My husband and I have difficulty managing our conflicts. We knew marriage would be difficult. Ours, however, has turned out to be much more difficult than either of us anticipated. Sometimes our anger spills out in front of the children. Can you share something to help us do a better job of dealing with our differences? —Diane, Honolulu, Hawaii
Real Family Talk
by Willie and Elaine Oliver
We have been married for three years, and my husband has already forgotten how to be romantic. What can I say or do to have him do a better job being romantic?
We are happy to hear that you enjoyed three years of steady romantic practice by your husband. You are a blessed woman. We hear from so many others whose romantic streak ended about six months into marriage.
While romance certainly contributes a great deal to keeping a marriage fresh, alive, and stimulating, it is only a relatively small part of the whole of marriage. Hard-working, gainfully employed, responsible, loyal, committed, honest, trustworthy, and spiritually mature: these are traits you truly want to see in the person you married.
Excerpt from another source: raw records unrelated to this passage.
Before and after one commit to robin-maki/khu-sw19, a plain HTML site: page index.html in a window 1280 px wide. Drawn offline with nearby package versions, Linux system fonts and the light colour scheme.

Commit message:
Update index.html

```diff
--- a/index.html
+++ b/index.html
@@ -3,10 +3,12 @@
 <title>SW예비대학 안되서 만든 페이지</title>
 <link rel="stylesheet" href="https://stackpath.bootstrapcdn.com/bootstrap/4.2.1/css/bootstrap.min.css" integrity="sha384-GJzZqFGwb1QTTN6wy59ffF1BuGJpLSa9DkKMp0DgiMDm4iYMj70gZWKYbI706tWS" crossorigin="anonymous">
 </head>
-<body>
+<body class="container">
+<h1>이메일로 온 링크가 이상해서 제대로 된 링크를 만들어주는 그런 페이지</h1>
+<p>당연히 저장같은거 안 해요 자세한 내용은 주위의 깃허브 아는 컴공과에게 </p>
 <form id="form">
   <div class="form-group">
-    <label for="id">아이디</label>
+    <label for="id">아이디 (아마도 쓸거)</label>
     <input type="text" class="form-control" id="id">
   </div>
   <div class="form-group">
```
So take a look at the other side of things: Imagine you had a very romantic husband. However, he wasn’t hard-working, didn’t have a job, was irresponsible, disloyal, lacked commitment, was dishonest, untrustworthy, and lacked spiritual maturity. What would you think?
Our point is, if you have a husband you can depend on, one who has demonstrated all the wonderful traits we mentioned, your challenge is not as great as having a husband who is all romance and nothing else.
Back to your concern about the lack of romance in your marriage: It is a legitimate and important matter about which every married person should be concerned and intentional. Many married men and women, once they get into the routine of marriage, tend to forget the little things that make a marriage special.
Now to your initial question: What can you say or do to make your husband more romantic? Well, what do you really want out of marriage? What is most important to you? And what does the Bible say is most important about relationships, and sustaining them?
The apostle Paul wrote under inspiration to the believers in Ephesus, an ancient city about two miles southwest of present-day Izmir in Turkey:
“Follow God’s example, therefore, as beloved children and walk in the way of love, just as Christ loved us and gave himself up for us as a fragrant offering and sacrifice to God” (Eph. 5:1, 2).
From this Bible verse we see that we should be imitators of God by loving others as Christ loves us. We have to do the same in marriage. Rather than waiting for our mates to do something for us, we have to take the initiative as children of God and do the loving thing first. Rather than wait for your husband to do something nice for you, do something nice for him. When someone does something nice for us, we are much more likely to do something nice for them.
Another reality about which married women are often unaware is that their husbands will never be able to read their minds, no matter how long they’ve been married. So if you need your husband to do something romantic for you, tell him. Rather than waiting for him to figure it out or try to guess, just tell him what he can do to make you feel loved. If you take turns telling each other what the other can do to make you feel loved, you will spend more time enjoying each other and trying to outdo each other in love.
We encourage you to try our advice, and in the counsel of the apostle Paul: “Do everything in love” (1 Cor. 16:14). You will continue in our prayers.
Willie Oliver, PhD, CFLE, an ordained minister, pastoral counselor, and family sociologist, is director for Family Ministries at the world headquarters of the Seventh-day Adventist Church.
Elaine Oliver, MA, CFLE, an educator and counseling psychologist, is associate director of Family Ministries. You may communicate with them at Family.Adventist.org or HopeTV.org/RealFamilyTalk.
All Bible references are from the English Standard Version.